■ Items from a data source
┏━━
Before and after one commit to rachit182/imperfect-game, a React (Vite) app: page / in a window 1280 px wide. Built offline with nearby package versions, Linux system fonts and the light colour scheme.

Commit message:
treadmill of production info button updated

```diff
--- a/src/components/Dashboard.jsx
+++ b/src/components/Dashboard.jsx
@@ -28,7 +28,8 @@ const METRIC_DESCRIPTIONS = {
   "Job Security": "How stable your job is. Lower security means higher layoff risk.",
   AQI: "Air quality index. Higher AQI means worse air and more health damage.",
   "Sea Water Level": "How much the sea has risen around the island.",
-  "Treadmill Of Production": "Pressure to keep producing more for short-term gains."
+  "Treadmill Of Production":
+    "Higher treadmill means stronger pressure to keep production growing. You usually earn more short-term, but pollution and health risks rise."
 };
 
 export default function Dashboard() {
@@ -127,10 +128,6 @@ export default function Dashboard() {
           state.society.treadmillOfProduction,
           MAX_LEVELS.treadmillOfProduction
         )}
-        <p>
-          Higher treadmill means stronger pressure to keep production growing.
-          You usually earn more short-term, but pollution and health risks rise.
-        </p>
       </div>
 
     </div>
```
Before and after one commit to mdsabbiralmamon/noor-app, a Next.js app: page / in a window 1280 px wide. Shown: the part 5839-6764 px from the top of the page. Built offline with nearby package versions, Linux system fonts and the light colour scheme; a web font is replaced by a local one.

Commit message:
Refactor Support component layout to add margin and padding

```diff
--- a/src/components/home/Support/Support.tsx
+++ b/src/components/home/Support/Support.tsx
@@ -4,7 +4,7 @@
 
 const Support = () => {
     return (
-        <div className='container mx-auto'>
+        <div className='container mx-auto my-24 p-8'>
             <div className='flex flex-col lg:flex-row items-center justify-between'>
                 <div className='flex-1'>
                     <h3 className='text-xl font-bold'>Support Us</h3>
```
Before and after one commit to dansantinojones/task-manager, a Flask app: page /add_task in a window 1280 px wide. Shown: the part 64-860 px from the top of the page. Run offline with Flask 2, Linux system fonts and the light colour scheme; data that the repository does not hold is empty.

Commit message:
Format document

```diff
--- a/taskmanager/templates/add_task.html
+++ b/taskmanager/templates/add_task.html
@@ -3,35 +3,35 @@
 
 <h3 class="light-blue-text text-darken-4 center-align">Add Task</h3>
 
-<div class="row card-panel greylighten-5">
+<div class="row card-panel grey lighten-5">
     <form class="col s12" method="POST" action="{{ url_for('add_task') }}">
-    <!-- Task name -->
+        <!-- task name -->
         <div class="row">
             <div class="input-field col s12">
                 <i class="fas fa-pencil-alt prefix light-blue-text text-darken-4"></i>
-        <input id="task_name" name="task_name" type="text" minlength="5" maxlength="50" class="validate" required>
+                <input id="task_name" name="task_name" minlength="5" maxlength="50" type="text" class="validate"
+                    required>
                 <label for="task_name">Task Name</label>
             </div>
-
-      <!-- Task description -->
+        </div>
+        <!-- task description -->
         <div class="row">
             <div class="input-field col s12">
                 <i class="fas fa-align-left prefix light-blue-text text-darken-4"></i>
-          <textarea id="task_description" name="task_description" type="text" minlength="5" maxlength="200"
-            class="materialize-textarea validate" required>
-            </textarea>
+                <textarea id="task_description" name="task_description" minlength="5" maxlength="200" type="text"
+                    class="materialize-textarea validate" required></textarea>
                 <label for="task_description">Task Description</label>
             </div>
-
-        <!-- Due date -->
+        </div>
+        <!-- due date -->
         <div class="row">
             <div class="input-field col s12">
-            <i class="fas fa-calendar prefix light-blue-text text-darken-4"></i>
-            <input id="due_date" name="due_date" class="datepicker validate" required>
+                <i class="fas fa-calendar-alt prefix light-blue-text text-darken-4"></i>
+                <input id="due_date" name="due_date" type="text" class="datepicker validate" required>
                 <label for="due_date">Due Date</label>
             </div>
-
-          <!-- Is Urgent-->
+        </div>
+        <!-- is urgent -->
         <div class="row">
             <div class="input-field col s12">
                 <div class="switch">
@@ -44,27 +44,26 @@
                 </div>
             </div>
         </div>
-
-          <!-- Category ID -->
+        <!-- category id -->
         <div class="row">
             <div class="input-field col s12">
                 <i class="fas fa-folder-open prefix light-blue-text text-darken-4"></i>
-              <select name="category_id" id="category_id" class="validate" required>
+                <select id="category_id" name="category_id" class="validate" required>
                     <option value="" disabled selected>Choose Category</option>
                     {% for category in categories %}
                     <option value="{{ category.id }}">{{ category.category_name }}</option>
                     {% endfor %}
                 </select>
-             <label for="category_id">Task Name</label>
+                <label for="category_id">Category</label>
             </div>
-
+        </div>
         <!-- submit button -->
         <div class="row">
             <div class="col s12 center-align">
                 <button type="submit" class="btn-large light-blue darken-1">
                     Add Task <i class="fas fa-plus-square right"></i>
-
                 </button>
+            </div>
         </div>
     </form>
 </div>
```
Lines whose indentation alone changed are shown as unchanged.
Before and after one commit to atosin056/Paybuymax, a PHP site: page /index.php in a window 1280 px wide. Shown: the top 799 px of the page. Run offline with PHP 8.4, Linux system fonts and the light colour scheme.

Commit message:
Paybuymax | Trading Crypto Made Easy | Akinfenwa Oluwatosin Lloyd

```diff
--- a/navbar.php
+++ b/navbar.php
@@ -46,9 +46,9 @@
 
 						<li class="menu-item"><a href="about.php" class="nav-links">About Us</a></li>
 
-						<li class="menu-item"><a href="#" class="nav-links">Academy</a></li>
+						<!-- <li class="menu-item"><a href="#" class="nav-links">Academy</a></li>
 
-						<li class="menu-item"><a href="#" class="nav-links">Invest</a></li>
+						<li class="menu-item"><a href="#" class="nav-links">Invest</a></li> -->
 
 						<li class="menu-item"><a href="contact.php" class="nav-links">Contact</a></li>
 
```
┗━━
■ EXERCISE INSTRUCTIONS
Go through the entries above and reproduce each one exactly.

■ ANSWER
Before and after one commit to rachit182/imperfect-game, a React (Vite) app: page / in a window 1280 px wide. Built offline with nearby package versions, Linux system fonts and the light colour scheme.

Commit message:
treadmill of production info button updated

```diff
--- a/src/components/Dashboard.jsx
+++ b/src/components/Dashboard.jsx
@@ -28,7 +28,8 @@ const METRIC_DESCRIPTIONS = {
   "Job Security": "How stable your job is. Lower security means higher layoff risk.",
   AQI: "Air quality index. Higher AQI means worse air and more health damage.",
   "Sea Water Level": "How much the sea has risen around the island.",
-  "Treadmill Of Production": "Pressure to keep producing more for short-term gains."
+  "Treadmill Of Production":
+    "Higher treadmill means stronger pressure to keep production growing. You usually earn more short-term, but pollution and health risks rise."
 };
 
 export default function Dashboard() {
@@ -127,10 +128,6 @@ export default function Dashboard() {
           state.society.treadmillOfProduction,
           MAX_LEVELS.treadmillOfProduction
         )}
-        <p>
-          Higher treadmill means stronger pressure to keep production growing.
-          You usually earn more short-term, but pollution and health risks rise.
-        </p>
       </div>
 
     </div>
```
Before and after one commit to mdsabbiralmamon/noor-app, a Next.js app: page / in a window 1280 px wide. Shown: the part 5839-6764 px from the top of the page. Built offline with nearby package versions, Linux system fonts and the light colour scheme; a web font is replaced by a local one.

Commit message:
Refactor Support component layout to add margin and padding

```diff
--- a/src/components/home/Support/Support.tsx
+++ b/src/components/home/Support/Support.tsx
@@ -4,7 +4,7 @@
 
 const Support = () => {
     return (
-        <div className='container mx-auto'>
+        <div className='container mx-auto my-24 p-8'>
             <div className='flex flex-col lg:flex-row items-center justify-between'>
                 <div className='flex-1'>
                     <h3 className='text-xl font-bold'>Support Us</h3>
```
Before and after one commit to dansantinojones/task-manager, a Flask app: page /add_task in a window 1280 px wide. Shown: the part 64-860 px from the top of the page. Run offline with Flask 2, Linux system fonts and the light colour scheme; data that the repository does not hold is empty.

Commit message:
Format document

```diff
--- a/taskmanager/templates/add_task.html
+++ b/taskmanager/templates/add_task.html
@@ -3,35 +3,35 @@
 
 <h3 class="light-blue-text text-darken-4 center-align">Add Task</h3>
 
-<div class="row card-panel greylighten-5">
+<div class="row card-panel grey lighten-5">
     <form class="col s12" method="POST" action="{{ url_for('add_task') }}">
-    <!-- Task name -->
+        <!-- task name -->
         <div class="row">
             <div class="input-field col s12">
                 <i class="fas fa-pencil-alt prefix light-blue-text text-darken-4"></i>
-        <input id="task_name" name="task_name" type="text" minlength="5" maxlength="50" class="validate" required>
+                <input id="task_name" name="task_name" minlength="5" maxlength="50" type="text" class="validate"
+                    required>
                 <label for="task_name">Task Name</label>
             </div>
-
-      <!-- Task description -->
+        </div>
+        <!-- task description -->
         <div class="row">
             <div class="input-field col s12">
                 <i class="fas fa-align-left prefix light-blue-text text-darken-4"></i>
-          <textarea id="task_description" name="task_description" type="text" minlength="5" maxlength="200"
-            class="materialize-textarea validate" required>
-            </textarea>
+                <textarea id="task_description" name="task_description" minlength="5" maxlength="200" type="text"
+                    class="materialize-textarea validate" required></textarea>
                 <label for="task_description">Task Description</label>
             </div>
-
-        <!-- Due date -->
+        </div>
+        <!-- due date -->
         <div class="row">
             <div class="input-field col s12">
-            <i class="fas fa-calendar prefix light-blue-text text-darken-4"></i>
-            <input id="due_date" name="due_date" class="datepicker validate" required>
+                <i class="fas fa-calendar-alt prefix light-blue-text text-darken-4"></i>
+                <input id="due_date" name="due_date" type="text" class="datepicker validate" required>
                 <label for="due_date">Due Date</label>
             </div>
-
-          <!-- Is Urgent-->
+        </div>
+        <!-- is urgent -->
         <div class="row">
             <div class="input-field col s12">
                 <div class="switch">
@@ -44,27 +44,26 @@
                 </div>
             </div>
         </div>
-
-          <!-- Category ID -->
+        <!-- category id -->
         <div class="row">
             <div class="input-field col s12">
                 <i class="fas fa-folder-open prefix light-blue-text text-darken-4"></i>
-              <select name="category_id" id="category_id" class="validate" required>
+                <select id="category_id" name="category_id" class="validate" required>
                     <option value="" disabled selected>Choose Category</option>
                     {% for category in categories %}
                     <option value="{{ category.id }}">{{ category.category_name }}</option>
                     {% endfor %}
                 </select>
-             <label for="category_id">Task Name</label>
+                <label for="category_id">Category</label>
             </div>
-
+        </div>
         <!-- submit button -->
         <div class="row">
             <div class="col s12 center-align">
                 <button type="submit" class="btn-large light-blue darken-1">
                     Add Task <i class="fas fa-plus-square right"></i>
-
                 </button>
+            </div>
         </div>
     </form>
 </div>
```
Lines whose indentation alone changed are shown as unchanged.
Before and after one commit to atosin056/Paybuymax, a PHP site: page /index.php in a window 1280 px wide. Shown: the top 799 px of the page. Run offline with PHP 8.4, Linux system fonts and the light colour scheme.

Commit message:
Paybuymax | Trading Crypto Made Easy | Akinfenwa Oluwatosin Lloyd

```diff
--- a/navbar.php
+++ b/navbar.php
@@ -46,9 +46,9 @@
 
 						<li class="menu-item"><a href="about.php" class="nav-links">About Us</a></li>
 
-						<li class="menu-item"><a href="#" class="nav-links">Academy</a></li>
+						<!-- <li class="menu-item"><a href="#" class="nav-links">Academy</a></li>
 
-						<li class="menu-item"><a href="#" class="nav-links">Invest</a></li>
+						<li class="menu-item"><a href="#" class="nav-links">Invest</a></li> -->
 
 						<li class="menu-item"><a href="contact.php" class="nav-links">Contact</a></li>
 
```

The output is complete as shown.